> [What to work on]: Leave every image behind and restate the data word for word.

####

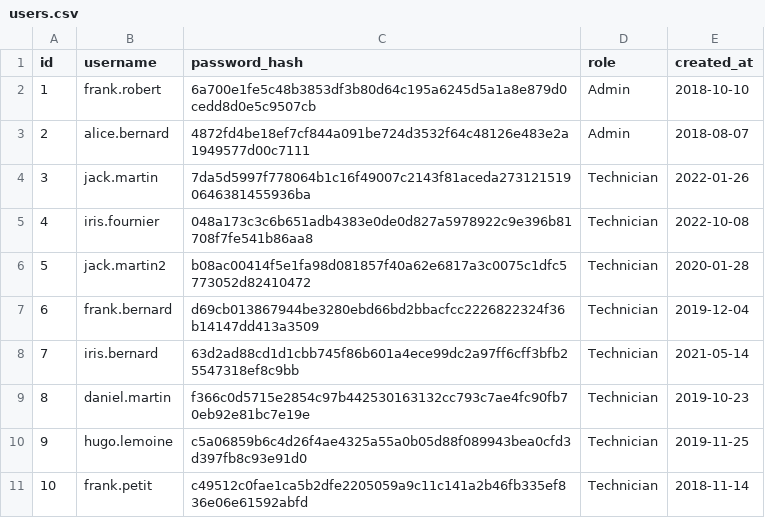
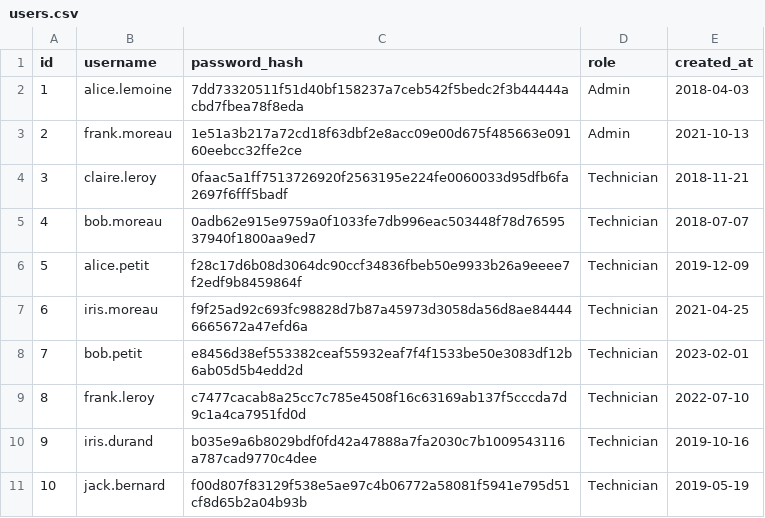
Before and after one commit to jschubert2/Machine_Management, a CSV file: backend/csv/users.csv, drawn as a sheet.

Commit message:
added users routes(GET user and POST user)

```diff
--- a/backend/csv/users.csv
+++ b/backend/csv/users.csv
@@ -1,11 +1,11 @@
 id,username,password_hash,role,created_at
-1,frank.robert,6a700e1fe5c48b3853df3b80d64c195a6245d5a1a8e879d0cedd8d0e5c9507cb,Admin,2018-10-10
-2,alice.bernard,4872fd4be18ef7cf844a091be724d3532f64c48126e483e2a1949577d00c7111,Admin,2018-08-07
-3,jack.martin,7da5d5997f778064b1c16f49007c2143f81aceda2731215190646381455936ba,Technician,2022-01-26
-4,iris.fournier,048a173c3c6b651adb4383e0de0d827a5978922c9e396b81708f7fe541b86aa8,Technician,2022-10-08
-5,jack.martin2,b08ac00414f5e1fa98d081857f40a62e6817a3c0075c1dfc5773052d82410472,Technician,2020-01-28
-6,frank.bernard,d69cb013867944be3280ebd66bd2bbacfcc2226822324f36b14147dd413a3509,Technician,2019-12-04
-7,iris.bernard,63d2ad88cd1d1cbb745f86b601a4ece99dc2a97ff6cff3bfb25547318ef8c9bb,Technician,2021-05-14
-8,daniel.martin,f366c0d5715e2854c97b442530163132cc793c7ae4fc90fb70eb92e81bc7e19e,Technician,2019-10-23
-9,hugo.lemoine,c5a06859b6c4d26f4ae4325a55a0b05d88f089943bea0cfd3d397fb8c93e91d0,Technician,2019-11-25
-10,frank.petit,c49512c0fae1ca5b2dfe2205059a9c11c141a2b46fb335ef836e06e61592abfd,Technician,2018-11-14
+1,alice.lemoine,7dd73320511f51d40bf158237a7ceb542f5bedc2f3b44444acbd7fbea78f8eda,Admin,2018-04-03
+2,frank.moreau,1e51a3b217a72cd18f63dbf2e8acc09e00d675f485663e09160eebcc32ffe2ce,Admin,2021-10-13
+3,claire.leroy,0faac5a1ff7513726920f2563195e224fe0060033d95dfb6fa2697f6fff5badf,Technician,2018-11-21
+4,bob.moreau,0adb62e915e9759a0f1033fe7db996eac503448f78d7659537940f1800aa9ed7,Technician,2018-07-07
+5,alice.petit,f28c17d6b08d3064dc90ccf34836fbeb50e9933b26a9eeee7f2edf9b8459864f,Technician,2019-12-09
+6,iris.moreau,f9f25ad92c693fc98828d7b87a45973d3058da56d8ae844446665672a47efd6a,Technician,2021-04-25
+7,bob.petit,e8456d38ef553382ceaf55932eaf7f4f1533be50e3083df12b6ab05d5b4edd2d,Technician,2023-02-01
+8,frank.leroy,c7477cacab8a25cc7c785e4508f16c63169ab137f5cccda7d9c1a4ca7951fd0d,Technician,2022-07-10
+9,iris.durand,b035e9a6b8029bdf0fd42a47888a7fa2030c7b1009543116a787cad9770c4dee,Technician,2019-10-16
+10,jack.bernard,f00d807f83129f538e5ae97c4b06772a58081f5941e795d51cf8d65b2a04b93b,Technician,2019-05-19
```
Also changed, not shown: backend/csv/machine_metrics.csv, backend/csv/machines.csv, 7 other files.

####

> [Task answer]:
Before and after one commit to jschubert2/Machine_Management, a CSV file: backend/csv/users.csv, drawn as a sheet.

Commit message:
added users routes(GET user and POST user)

```diff
--- a/backend/csv/users.csv
+++ b/backend/csv/users.csv
@@ -1,11 +1,11 @@
 id,username,password_hash,role,created_at
-1,frank.robert,6a700e1fe5c48b3853df3b80d64c195a6245d5a1a8e879d0cedd8d0e5c9507cb,Admin,2018-10-10
-2,alice.bernard,4872fd4be18ef7cf844a091be724d3532f64c48126e483e2a1949577d00c7111,Admin,2018-08-07
-3,jack.martin,7da5d5997f778064b1c16f49007c2143f81aceda2731215190646381455936ba,Technician,2022-01-26
-4,iris.fournier,048a173c3c6b651adb4383e0de0d827a5978922c9e396b81708f7fe541b86aa8,Technician,2022-10-08
-5,jack.martin2,b08ac00414f5e1fa98d081857f40a62e6817a3c0075c1dfc5773052d82410472,Technician,2020-01-28
-6,frank.bernard,d69cb013867944be3280ebd66bd2bbacfcc2226822324f36b14147dd413a3509,Technician,2019-12-04
-7,iris.bernard,63d2ad88cd1d1cbb745f86b601a4ece99dc2a97ff6cff3bfb25547318ef8c9bb,Technician,2021-05-14
-8,daniel.martin,f366c0d5715e2854c97b442530163132cc793c7ae4fc90fb70eb92e81bc7e19e,Technician,2019-10-23
-9,hugo.lemoine,c5a06859b6c4d26f4ae4325a55a0b05d88f089943bea0cfd3d397fb8c93e91d0,Technician,2019-11-25
-10,frank.petit,c49512c0fae1ca5b2dfe2205059a9c11c141a2b46fb335ef836e06e61592abfd,Technician,2018-11-14
+1,alice.lemoine,7dd73320511f51d40bf158237a7ceb542f5bedc2f3b44444acbd7fbea78f8eda,Admin,2018-04-03
+2,frank.moreau,1e51a3b217a72cd18f63dbf2e8acc09e00d675f485663e09160eebcc32ffe2ce,Admin,2021-10-13
+3,claire.leroy,0faac5a1ff7513726920f2563195e224fe0060033d95dfb6fa2697f6fff5badf,Technician,2018-11-21
+4,bob.moreau,0adb62e915e9759a0f1033fe7db996eac503448f78d7659537940f1800aa9ed7,Technician,2018-07-07
+5,alice.petit,f28c17d6b08d3064dc90ccf34836fbeb50e9933b26a9eeee7f2edf9b8459864f,Technician,2019-12-09
+6,iris.moreau,f9f25ad92c693fc98828d7b87a45973d3058da56d8ae844446665672a47efd6a,Technician,2021-04-25
+7,bob.petit,e8456d38ef553382ceaf55932eaf7f4f1533be50e3083df12b6ab05d5b4edd2d,Technician,2023-02-01
+8,frank.leroy,c7477cacab8a25cc7c785e4508f16c63169ab137f5cccda7d9c1a4ca7951fd0d,Technician,2022-07-10
+9,iris.durand,b035e9a6b8029bdf0fd42a47888a7fa2030c7b1009543116a787cad9770c4dee,Technician,2019-10-16
+10,jack.bernard,f00d807f83129f538e5ae97c4b06772a58081f5941e795d51cf8d65b2a04b93b,Technician,2019-05-19
```
Also changed, not shown: backend/csv/machine_metrics.csv, backend/csv/machines.csv, 7 other files.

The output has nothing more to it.